━━ Source data ━━

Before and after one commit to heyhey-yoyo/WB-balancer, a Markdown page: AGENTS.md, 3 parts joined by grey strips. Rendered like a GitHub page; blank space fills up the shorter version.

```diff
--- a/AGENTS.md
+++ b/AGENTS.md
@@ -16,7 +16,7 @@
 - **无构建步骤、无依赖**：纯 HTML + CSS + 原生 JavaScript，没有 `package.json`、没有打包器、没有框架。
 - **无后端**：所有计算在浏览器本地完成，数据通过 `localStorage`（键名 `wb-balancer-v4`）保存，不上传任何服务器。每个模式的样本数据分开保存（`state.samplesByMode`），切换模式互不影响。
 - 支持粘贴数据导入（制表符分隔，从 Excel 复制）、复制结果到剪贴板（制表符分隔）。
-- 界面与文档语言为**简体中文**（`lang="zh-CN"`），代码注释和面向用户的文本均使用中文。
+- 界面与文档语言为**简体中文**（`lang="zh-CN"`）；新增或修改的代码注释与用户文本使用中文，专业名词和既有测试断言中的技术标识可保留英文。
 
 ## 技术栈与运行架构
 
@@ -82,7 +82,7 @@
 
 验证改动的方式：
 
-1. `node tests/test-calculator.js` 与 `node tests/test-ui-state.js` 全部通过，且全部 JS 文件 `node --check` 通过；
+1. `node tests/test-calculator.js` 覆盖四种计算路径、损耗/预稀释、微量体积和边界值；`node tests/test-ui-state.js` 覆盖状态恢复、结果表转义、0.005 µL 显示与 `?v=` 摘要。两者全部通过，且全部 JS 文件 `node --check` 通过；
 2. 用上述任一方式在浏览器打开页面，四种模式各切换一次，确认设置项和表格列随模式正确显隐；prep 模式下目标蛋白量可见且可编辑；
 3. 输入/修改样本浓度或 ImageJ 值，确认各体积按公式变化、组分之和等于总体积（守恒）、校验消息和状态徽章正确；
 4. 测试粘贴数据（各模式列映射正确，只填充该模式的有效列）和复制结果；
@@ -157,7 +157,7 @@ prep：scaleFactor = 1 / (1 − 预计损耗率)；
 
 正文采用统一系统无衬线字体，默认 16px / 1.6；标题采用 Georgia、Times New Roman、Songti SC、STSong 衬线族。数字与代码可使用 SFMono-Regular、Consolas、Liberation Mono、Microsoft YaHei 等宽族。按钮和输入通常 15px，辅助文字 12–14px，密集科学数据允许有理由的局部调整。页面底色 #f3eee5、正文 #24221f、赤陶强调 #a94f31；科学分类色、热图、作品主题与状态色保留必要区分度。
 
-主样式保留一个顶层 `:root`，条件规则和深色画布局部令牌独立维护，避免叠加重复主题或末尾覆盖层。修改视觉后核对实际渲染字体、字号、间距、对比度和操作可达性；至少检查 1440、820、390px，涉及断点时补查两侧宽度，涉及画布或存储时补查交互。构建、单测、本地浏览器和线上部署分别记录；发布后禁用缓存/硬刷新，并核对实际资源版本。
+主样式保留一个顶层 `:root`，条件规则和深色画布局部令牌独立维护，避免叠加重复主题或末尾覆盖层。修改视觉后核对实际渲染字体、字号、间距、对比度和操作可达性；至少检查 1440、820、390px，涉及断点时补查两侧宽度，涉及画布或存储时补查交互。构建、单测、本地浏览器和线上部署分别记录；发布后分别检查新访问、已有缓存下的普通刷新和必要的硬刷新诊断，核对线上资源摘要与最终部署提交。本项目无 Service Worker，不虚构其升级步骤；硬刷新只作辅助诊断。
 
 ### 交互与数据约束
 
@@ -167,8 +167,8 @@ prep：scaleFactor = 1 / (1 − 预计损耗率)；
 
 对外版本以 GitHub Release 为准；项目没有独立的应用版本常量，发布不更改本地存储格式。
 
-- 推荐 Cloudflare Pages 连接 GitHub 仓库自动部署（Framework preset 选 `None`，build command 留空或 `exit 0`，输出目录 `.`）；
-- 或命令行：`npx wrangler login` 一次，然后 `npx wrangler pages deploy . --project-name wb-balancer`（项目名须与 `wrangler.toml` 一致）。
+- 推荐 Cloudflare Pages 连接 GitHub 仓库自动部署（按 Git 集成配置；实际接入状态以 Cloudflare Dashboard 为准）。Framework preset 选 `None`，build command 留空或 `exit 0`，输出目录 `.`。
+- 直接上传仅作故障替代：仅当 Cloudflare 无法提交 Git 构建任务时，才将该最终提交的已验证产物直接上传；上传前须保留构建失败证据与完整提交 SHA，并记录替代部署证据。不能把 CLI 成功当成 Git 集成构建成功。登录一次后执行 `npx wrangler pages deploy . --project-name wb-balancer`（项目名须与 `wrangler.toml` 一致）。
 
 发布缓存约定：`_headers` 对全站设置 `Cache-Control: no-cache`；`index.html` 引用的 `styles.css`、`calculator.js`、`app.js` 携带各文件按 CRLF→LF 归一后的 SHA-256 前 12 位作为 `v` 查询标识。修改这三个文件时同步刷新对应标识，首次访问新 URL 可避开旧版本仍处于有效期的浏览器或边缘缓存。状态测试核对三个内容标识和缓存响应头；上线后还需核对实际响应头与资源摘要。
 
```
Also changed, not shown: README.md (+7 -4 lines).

━━━

** Your goal **
Write out each line above containing "避免叠加重复主题或末尾覆盖层".

** Output for this exercise **
-主样式保留一个顶层 `:root`，条件规则和深色画布局部令牌独立维护，避免叠加重复主题或末尾覆盖层。修改视觉后核对实际渲染字体、字号、间距、对比度和操作可达性；至少检查 1440、820、390px，涉及断点时补查两侧宽度，涉及画布或存储时补查交互。构建、单测、本地浏览器和线上部署分别记录；发布后禁用缓存/硬刷新，并核对实际资源版本。
+主样式保留一个顶层 `:root`，条件规则和深色画布局部令牌独立维护，避免叠加重复主题或末尾覆盖层。修改视觉后核对实际渲染字体、字号、间距、对比度和操作可达性；至少检查 1440、820、390px，涉及断点时补查两侧宽度，涉及画布或存储时补查交互。构建、单测、本地浏览器和线上部署分别记录；发布后分别检查新访问、已有缓存下的普通刷新和必要的硬刷新诊断，核对线上资源摘要与最终部署提交。本项目无 Service Worker，不虚构其升级步骤；硬刷新只作辅助诊断。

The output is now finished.